> _The task_:
Repeat the listing exactly. Pictures stay out of your copy.

> _Information_:
——————
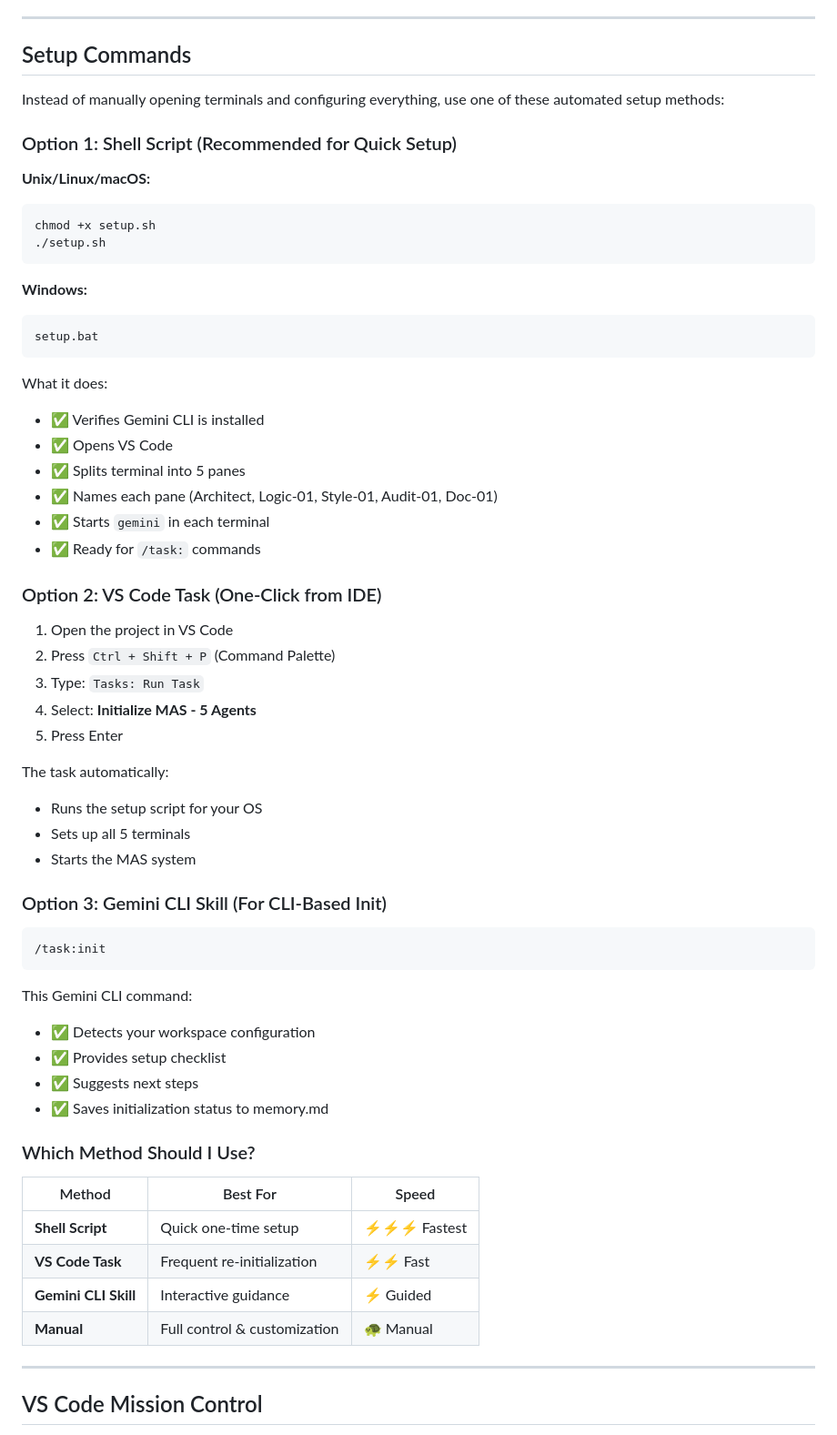
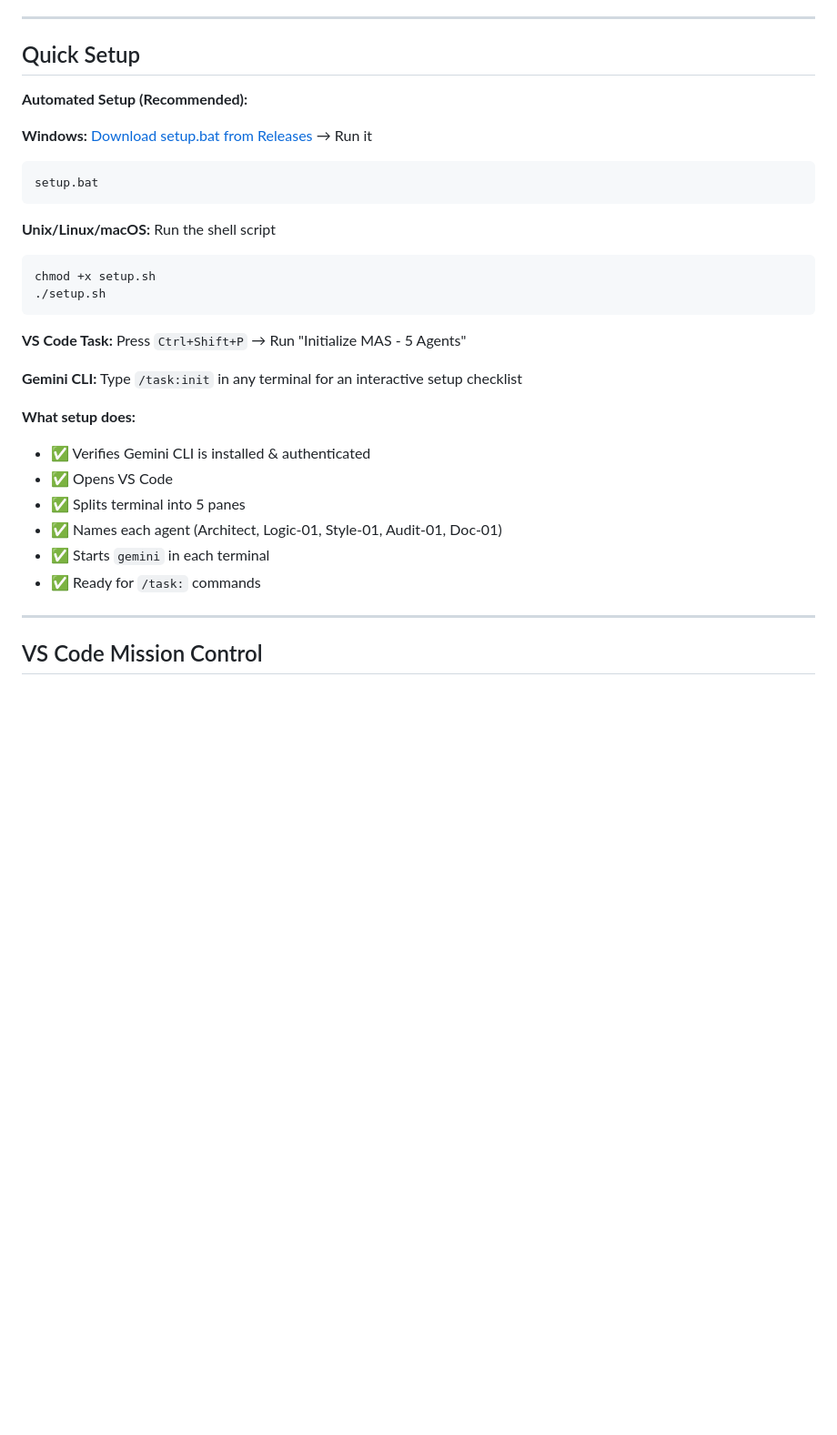
Before and after one commit to rackerism/GEMCLI-MULTIAGENTS, a Markdown page: README.md, the part around the change. Shown at 91% size. Drawn GitHub-style; blank space fills up the shorter version.

Commit message:
Condense Setup Commands section in README

````diff
--- a/README.md
+++ b/README.md
@@ -171,64 +171,32 @@ GEMCLI-MULTIAGENTS/
 
 ---
 
-## Setup Commands
+## Quick Setup
 
-Instead of manually opening terminals and configuring everything, use one of these automated setup methods:
+**Automated Setup (Recommended):**
 
-### Option 1: Shell Script (Recommended for Quick Setup)
+**Windows:** [Download setup.bat from Releases](https://github.com/rackerism/GEMCLI-MULTIAGENTS/releases) → Run it
+```batch
+setup.bat
+```
 
-**Unix/Linux/macOS:**
+**Unix/Linux/macOS:** Run the shell script
 ```bash
 chmod +x setup.sh
 ./setup.sh
 ```
 
-**Windows:**
-```batch
-setup.bat
-```
+**VS Code Task:** Press `Ctrl+Shift+P` → Run "Initialize MAS - 5 Agents"
 
-What it does:
-- ✅ Verifies Gemini CLI is installed
+**Gemini CLI:** Type `/task:init` in any terminal for an interactive setup checklist
+
+**What setup does:**
+- ✅ Verifies Gemini CLI is installed & authenticated
 - ✅ Opens VS Code
 - ✅ Splits terminal into 5 panes
-- ✅ Names each pane (Architect, Logic-01, Style-01, Audit-01, Doc-01)
+- ✅ Names each agent (Architect, Logic-01, Style-01, Audit-01, Doc-01)
 - ✅ Starts `gemini` in each terminal
 - ✅ Ready for `/task:` commands
-
-### Option 2: VS Code Task (One-Click from IDE)
-
-1. Open the project in VS Code
-2. Press `Ctrl + Shift + P` (Command Palette)
-3. Type: `Tasks: Run Task`
-4. Select: **Initialize MAS - 5 Agents**
-5. Press Enter
-
-The task automatically:
-- Runs the setup script for your OS
-- Sets up all 5 terminals
-- Starts the MAS system
-
-### Option 3: Gemini CLI Skill (For CLI-Based Init)
-
-```bash
-/task:init
-```
-
-This Gemini CLI command:
-- ✅ Detects your workspace configuration
-- ✅ Provides setup checklist
-- ✅ Suggests next steps
-- ✅ Saves initialization status to memory.md
-
-### Which Method Should I Use?
-
-| Method | Best For | Speed |
-|--------|----------|-------|
-| **Shell Script** | Quick one-time setup | ⚡⚡⚡ Fastest |
-| **VS Code Task** | Frequent re-initialization | ⚡⚡ Fast |
-| **Gemini CLI Skill** | Interactive guidance | ⚡ Guided |
-| **Manual** | Full control & customization | 🐢 Manual |
 
 ---
 
````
——————
> _Output of the task_:
Before and after one commit to rackerism/GEMCLI-MULTIAGENTS, a Markdown page: README.md, the part around the change. Shown at 91% size. Drawn GitHub-style; blank space fills up the shorter version.

Commit message:
Condense Setup Commands section in README

````diff
--- a/README.md
+++ b/README.md
@@ -171,64 +171,32 @@ GEMCLI-MULTIAGENTS/
 
 ---
 
-## Setup Commands
+## Quick Setup
 
-Instead of manually opening terminals and configuring everything, use one of these automated setup methods:
+**Automated Setup (Recommended):**
 
-### Option 1: Shell Script (Recommended for Quick Setup)
+**Windows:** [Download setup.bat from Releases](https://github.com/rackerism/GEMCLI-MULTIAGENTS/releases) → Run it
+```batch
+setup.bat
+```
 
-**Unix/Linux/macOS:**
+**Unix/Linux/macOS:** Run the shell script
 ```bash
 chmod +x setup.sh
 ./setup.sh
 ```
 
-**Windows:**
-```batch
-setup.bat
-```
+**VS Code Task:** Press `Ctrl+Shift+P` → Run "Initialize MAS - 5 Agents"
 
-What it does:
-- ✅ Verifies Gemini CLI is installed
+**Gemini CLI:** Type `/task:init` in any terminal for an interactive setup checklist
+
+**What setup does:**
+- ✅ Verifies Gemini CLI is installed & authenticated
 - ✅ Opens VS Code
 - ✅ Splits terminal into 5 panes
-- ✅ Names each pane (Architect, Logic-01, Style-01, Audit-01, Doc-01)
+- ✅ Names each agent (Architect, Logic-01, Style-01, Audit-01, Doc-01)
 - ✅ Starts `gemini` in each terminal
 - ✅ Ready for `/task:` commands
-
-### Option 2: VS Code Task (One-Click from IDE)
-
-1. Open the project in VS Code
-2. Press `Ctrl + Shift + P` (Command Palette)
-3. Type: `Tasks: Run Task`
-4. Select: **Initialize MAS - 5 Agents**
-5. Press Enter
-
-The task automatically:
-- Runs the setup script for your OS
-- Sets up all 5 terminals
-- Starts the MAS system
-
-### Option 3: Gemini CLI Skill (For CLI-Based Init)
-
-```bash
-/task:init
-```
-
-This Gemini CLI command:
-- ✅ Detects your workspace configuration
-- ✅ Provides setup checklist
-- ✅ Suggests next steps
-- ✅ Saves initialization status to memory.md
-
-### Which Method Should I Use?
-
-| Method | Best For | Speed |
-|--------|----------|-------|
-| **Shell Script** | Quick one-time setup | ⚡⚡⚡ Fastest |
-| **VS Code Task** | Frequent re-initialization | ⚡⚡ Fast |
-| **Gemini CLI Skill** | Interactive guidance | ⚡ Guided |
-| **Manual** | Full control & customization | 🐢 Manual |
 
 ---
 
````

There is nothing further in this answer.